- Agency: Youth have the ability to employ their assets and aspirations to make their own decisions about their lives and set their own goals, and to act on those decisions in order to achieve desired outcomes without fear of violence or retribution.
- Enabling environment: Youth are surrounded by an enabling environment that maximizes their assets, agency, access to services and opportunities, and ability to avoid risks, while promoting their social and emotional competence to thrive.
- Contribution: Youth are encouraged, recognized, and able to be involved in and lead through various channels as a source of change for their own and their communities’ positive development.
Minimum Requirements & How to Apply
Those requesting assistance from any of Region V’s housing programs need the following at a minimum before they can be considered for assistance:
- Be referred through Nebraska Balance of State (BOS) Coordinated Entry (CE) system.
- Have an SMPI or SUD diagnosis from a service provider within the last 12 months; and
- Be at least 18 years of age (for RTPH).
Benefits for Landlords
- Tenants have at least one contact person in case of an emergency, including a 24-hour contact number.
- Housing Specialists meet with tenants weekly. Most visits are conducted in the home.
- Rental assistance payments are paid monthly by Region V Systems directly to the landlord.
- If the tenant qualifies for utility assistance, those bills are paid directly by Region V Systems.
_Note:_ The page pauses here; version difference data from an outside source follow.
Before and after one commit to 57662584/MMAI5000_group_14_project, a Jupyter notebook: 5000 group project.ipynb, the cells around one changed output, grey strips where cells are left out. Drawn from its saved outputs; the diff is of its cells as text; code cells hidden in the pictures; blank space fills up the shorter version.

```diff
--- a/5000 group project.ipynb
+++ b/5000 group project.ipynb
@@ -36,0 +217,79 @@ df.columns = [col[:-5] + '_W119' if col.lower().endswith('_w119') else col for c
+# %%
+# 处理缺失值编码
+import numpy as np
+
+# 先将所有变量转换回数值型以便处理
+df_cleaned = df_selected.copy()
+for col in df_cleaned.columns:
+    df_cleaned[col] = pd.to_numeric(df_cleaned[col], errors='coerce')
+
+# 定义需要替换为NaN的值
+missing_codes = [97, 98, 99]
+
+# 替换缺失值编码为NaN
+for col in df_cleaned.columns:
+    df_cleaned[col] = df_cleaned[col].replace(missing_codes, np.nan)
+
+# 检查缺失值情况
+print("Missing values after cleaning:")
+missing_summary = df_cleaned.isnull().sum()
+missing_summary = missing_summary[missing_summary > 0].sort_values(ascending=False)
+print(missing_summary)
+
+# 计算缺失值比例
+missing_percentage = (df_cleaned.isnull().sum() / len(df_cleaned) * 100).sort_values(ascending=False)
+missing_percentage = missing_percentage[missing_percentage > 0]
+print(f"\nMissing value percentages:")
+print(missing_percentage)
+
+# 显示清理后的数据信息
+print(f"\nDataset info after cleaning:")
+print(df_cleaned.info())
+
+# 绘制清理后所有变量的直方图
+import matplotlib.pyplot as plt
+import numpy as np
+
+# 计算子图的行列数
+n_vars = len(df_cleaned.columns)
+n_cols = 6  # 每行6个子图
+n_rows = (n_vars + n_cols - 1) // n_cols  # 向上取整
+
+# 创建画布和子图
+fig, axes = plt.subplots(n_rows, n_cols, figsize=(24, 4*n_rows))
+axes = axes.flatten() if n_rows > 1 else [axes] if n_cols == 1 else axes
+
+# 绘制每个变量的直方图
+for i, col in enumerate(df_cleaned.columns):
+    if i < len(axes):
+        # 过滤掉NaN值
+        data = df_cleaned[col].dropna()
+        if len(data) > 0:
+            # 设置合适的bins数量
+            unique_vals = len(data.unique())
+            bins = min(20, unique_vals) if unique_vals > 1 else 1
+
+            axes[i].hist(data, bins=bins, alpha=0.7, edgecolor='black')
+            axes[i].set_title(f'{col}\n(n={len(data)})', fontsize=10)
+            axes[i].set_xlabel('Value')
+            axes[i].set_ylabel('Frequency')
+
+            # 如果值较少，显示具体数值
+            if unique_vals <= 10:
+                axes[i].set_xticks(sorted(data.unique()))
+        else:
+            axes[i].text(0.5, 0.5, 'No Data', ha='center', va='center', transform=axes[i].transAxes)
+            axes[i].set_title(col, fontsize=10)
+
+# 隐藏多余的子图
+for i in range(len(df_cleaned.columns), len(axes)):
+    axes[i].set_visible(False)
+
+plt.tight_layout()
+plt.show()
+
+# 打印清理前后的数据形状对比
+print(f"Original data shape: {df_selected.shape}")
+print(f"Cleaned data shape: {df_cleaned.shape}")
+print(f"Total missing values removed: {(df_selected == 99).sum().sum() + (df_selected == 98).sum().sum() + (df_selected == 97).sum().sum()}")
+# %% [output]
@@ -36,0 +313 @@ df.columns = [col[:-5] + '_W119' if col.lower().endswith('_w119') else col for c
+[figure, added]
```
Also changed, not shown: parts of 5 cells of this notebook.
- Region V Systems supports and helps mediate grievances between the landlord and the tenant.